── Data provided ──

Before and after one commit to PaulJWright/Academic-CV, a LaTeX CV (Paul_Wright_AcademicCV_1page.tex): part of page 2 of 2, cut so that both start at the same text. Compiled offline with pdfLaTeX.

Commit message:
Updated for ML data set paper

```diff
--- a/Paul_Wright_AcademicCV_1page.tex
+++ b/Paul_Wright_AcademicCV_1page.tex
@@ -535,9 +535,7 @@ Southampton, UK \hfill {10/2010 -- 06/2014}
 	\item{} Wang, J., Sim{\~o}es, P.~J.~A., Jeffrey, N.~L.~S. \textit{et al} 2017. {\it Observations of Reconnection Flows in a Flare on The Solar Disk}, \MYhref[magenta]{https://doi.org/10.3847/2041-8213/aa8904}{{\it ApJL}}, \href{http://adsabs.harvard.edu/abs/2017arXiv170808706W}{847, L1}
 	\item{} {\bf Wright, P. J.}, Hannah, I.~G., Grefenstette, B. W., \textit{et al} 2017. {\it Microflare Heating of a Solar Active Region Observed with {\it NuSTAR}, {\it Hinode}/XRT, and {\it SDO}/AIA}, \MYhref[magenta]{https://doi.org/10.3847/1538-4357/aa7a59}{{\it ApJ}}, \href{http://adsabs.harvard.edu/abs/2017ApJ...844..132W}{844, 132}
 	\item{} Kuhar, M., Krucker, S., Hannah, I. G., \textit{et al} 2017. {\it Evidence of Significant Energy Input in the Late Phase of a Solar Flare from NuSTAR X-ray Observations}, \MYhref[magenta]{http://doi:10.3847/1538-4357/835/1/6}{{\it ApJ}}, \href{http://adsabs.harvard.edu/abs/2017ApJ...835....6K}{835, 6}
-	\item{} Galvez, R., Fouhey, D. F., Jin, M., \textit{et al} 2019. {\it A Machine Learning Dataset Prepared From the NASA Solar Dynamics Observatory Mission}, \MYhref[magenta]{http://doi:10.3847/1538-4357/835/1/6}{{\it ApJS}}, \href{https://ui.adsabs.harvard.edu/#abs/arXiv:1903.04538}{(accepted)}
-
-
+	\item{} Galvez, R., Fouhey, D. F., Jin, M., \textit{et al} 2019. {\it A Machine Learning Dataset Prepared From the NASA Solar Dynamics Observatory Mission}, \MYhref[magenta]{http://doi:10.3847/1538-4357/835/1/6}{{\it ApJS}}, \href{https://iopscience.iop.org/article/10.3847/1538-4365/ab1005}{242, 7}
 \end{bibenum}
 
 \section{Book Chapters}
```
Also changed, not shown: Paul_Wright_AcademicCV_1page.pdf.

───
── Data provided ──

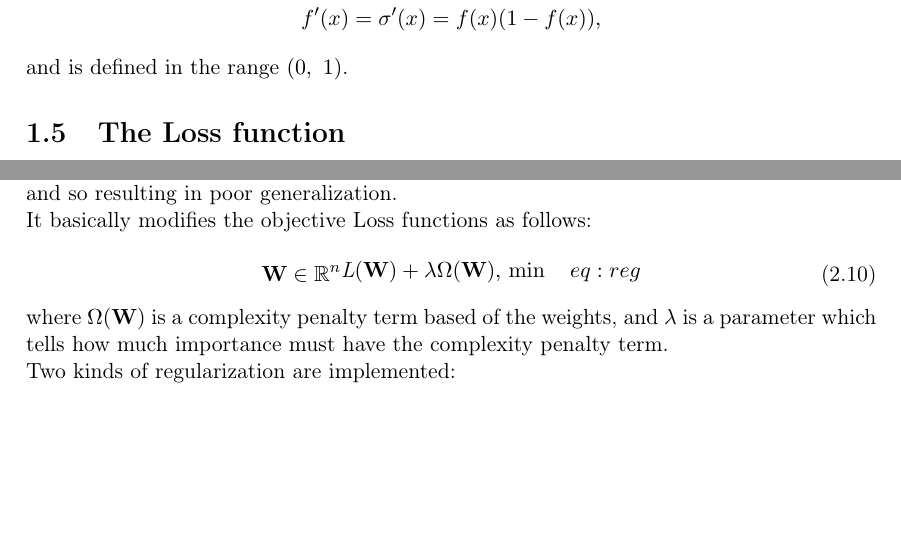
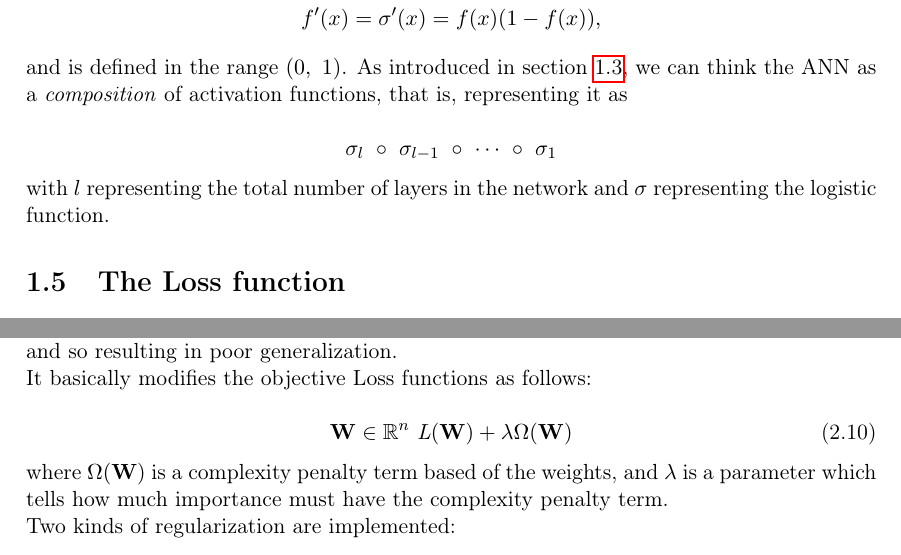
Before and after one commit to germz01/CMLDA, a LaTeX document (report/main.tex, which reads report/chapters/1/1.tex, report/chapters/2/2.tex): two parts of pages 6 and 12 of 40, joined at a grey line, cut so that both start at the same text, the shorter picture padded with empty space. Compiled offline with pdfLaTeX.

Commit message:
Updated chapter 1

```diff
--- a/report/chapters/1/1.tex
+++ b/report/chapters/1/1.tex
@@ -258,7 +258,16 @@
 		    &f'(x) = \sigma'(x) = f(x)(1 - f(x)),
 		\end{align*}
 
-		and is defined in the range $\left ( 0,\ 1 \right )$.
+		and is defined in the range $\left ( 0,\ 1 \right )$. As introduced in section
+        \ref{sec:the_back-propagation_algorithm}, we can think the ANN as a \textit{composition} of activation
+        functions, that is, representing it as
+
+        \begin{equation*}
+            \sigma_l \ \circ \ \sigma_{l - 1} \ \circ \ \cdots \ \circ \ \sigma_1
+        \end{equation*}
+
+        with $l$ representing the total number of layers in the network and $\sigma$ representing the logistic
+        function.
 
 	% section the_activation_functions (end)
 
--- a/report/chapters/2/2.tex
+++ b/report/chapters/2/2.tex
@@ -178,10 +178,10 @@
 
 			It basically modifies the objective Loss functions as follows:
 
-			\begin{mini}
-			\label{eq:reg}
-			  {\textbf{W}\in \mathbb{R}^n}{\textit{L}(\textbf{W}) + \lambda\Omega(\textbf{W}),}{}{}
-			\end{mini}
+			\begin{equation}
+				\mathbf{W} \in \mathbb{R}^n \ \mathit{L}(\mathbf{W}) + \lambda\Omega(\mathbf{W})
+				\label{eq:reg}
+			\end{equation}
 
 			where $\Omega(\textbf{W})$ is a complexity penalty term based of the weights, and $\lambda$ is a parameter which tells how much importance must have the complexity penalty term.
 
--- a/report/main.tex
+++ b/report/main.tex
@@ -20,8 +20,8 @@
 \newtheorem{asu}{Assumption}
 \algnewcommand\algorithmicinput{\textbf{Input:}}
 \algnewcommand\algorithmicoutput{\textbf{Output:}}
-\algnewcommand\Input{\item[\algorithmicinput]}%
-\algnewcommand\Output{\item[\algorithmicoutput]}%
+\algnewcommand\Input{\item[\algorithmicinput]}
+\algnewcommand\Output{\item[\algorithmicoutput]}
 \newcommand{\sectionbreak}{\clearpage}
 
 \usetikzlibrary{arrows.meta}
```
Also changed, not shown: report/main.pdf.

───

### Task objective
From the records above, give again exactly the lines running from the line with "Before and after one commit to PaulJWright/Academic-CV, a" to the line with "Also changed, not shown: Paul_Wright_AcademicCV_1page.pdf.", inclusive.

### Answer for the task
Before and after one commit to PaulJWright/Academic-CV, a LaTeX CV (Paul_Wright_AcademicCV_1page.tex): part of page 2 of 2, cut so that both start at the same text. Compiled offline with pdfLaTeX.

Commit message:
Updated for ML data set paper

```diff
--- a/Paul_Wright_AcademicCV_1page.tex
+++ b/Paul_Wright_AcademicCV_1page.tex
@@ -535,9 +535,7 @@ Southampton, UK \hfill {10/2010 -- 06/2014}
 	\item{} Wang, J., Sim{\~o}es, P.~J.~A., Jeffrey, N.~L.~S. \textit{et al} 2017. {\it Observations of Reconnection Flows in a Flare on The Solar Disk}, \MYhref[magenta]{https://doi.org/10.3847/2041-8213/aa8904}{{\it ApJL}}, \href{http://adsabs.harvard.edu/abs/2017arXiv170808706W}{847, L1}
 	\item{} {\bf Wright, P. J.}, Hannah, I.~G., Grefenstette, B. W., \textit{et al} 2017. {\it Microflare Heating of a Solar Active Region Observed with {\it NuSTAR}, {\it Hinode}/XRT, and {\it SDO}/AIA}, \MYhref[magenta]{https://doi.org/10.3847/1538-4357/aa7a59}{{\it ApJ}}, \href{http://adsabs.harvard.edu/abs/2017ApJ...844..132W}{844, 132}
 	\item{} Kuhar, M., Krucker, S., Hannah, I. G., \textit{et al} 2017. {\it Evidence of Significant Energy Input in the Late Phase of a Solar Flare from NuSTAR X-ray Observations}, \MYhref[magenta]{http://doi:10.3847/1538-4357/835/1/6}{{\it ApJ}}, \href{http://adsabs.harvard.edu/abs/2017ApJ...835....6K}{835, 6}
-	\item{} Galvez, R., Fouhey, D. F., Jin, M., \textit{et al} 2019. {\it A Machine Learning Dataset Prepared From the NASA Solar Dynamics Observatory Mission}, \MYhref[magenta]{http://doi:10.3847/1538-4357/835/1/6}{{\it ApJS}}, \href{https://ui.adsabs.harvard.edu/#abs/arXiv:1903.04538}{(accepted)}
-
-
+	\item{} Galvez, R., Fouhey, D. F., Jin, M., \textit{et al} 2019. {\it A Machine Learning Dataset Prepared From the NASA Solar Dynamics Observatory Mission}, \MYhref[magenta]{http://doi:10.3847/1538-4357/835/1/6}{{\it ApJS}}, \href{https://iopscience.iop.org/article/10.3847/1538-4365/ab1005}{242, 7}
 \end{bibenum}
 
 \section{Book Chapters}
```
Also changed, not shown: Paul_Wright_AcademicCV_1page.pdf.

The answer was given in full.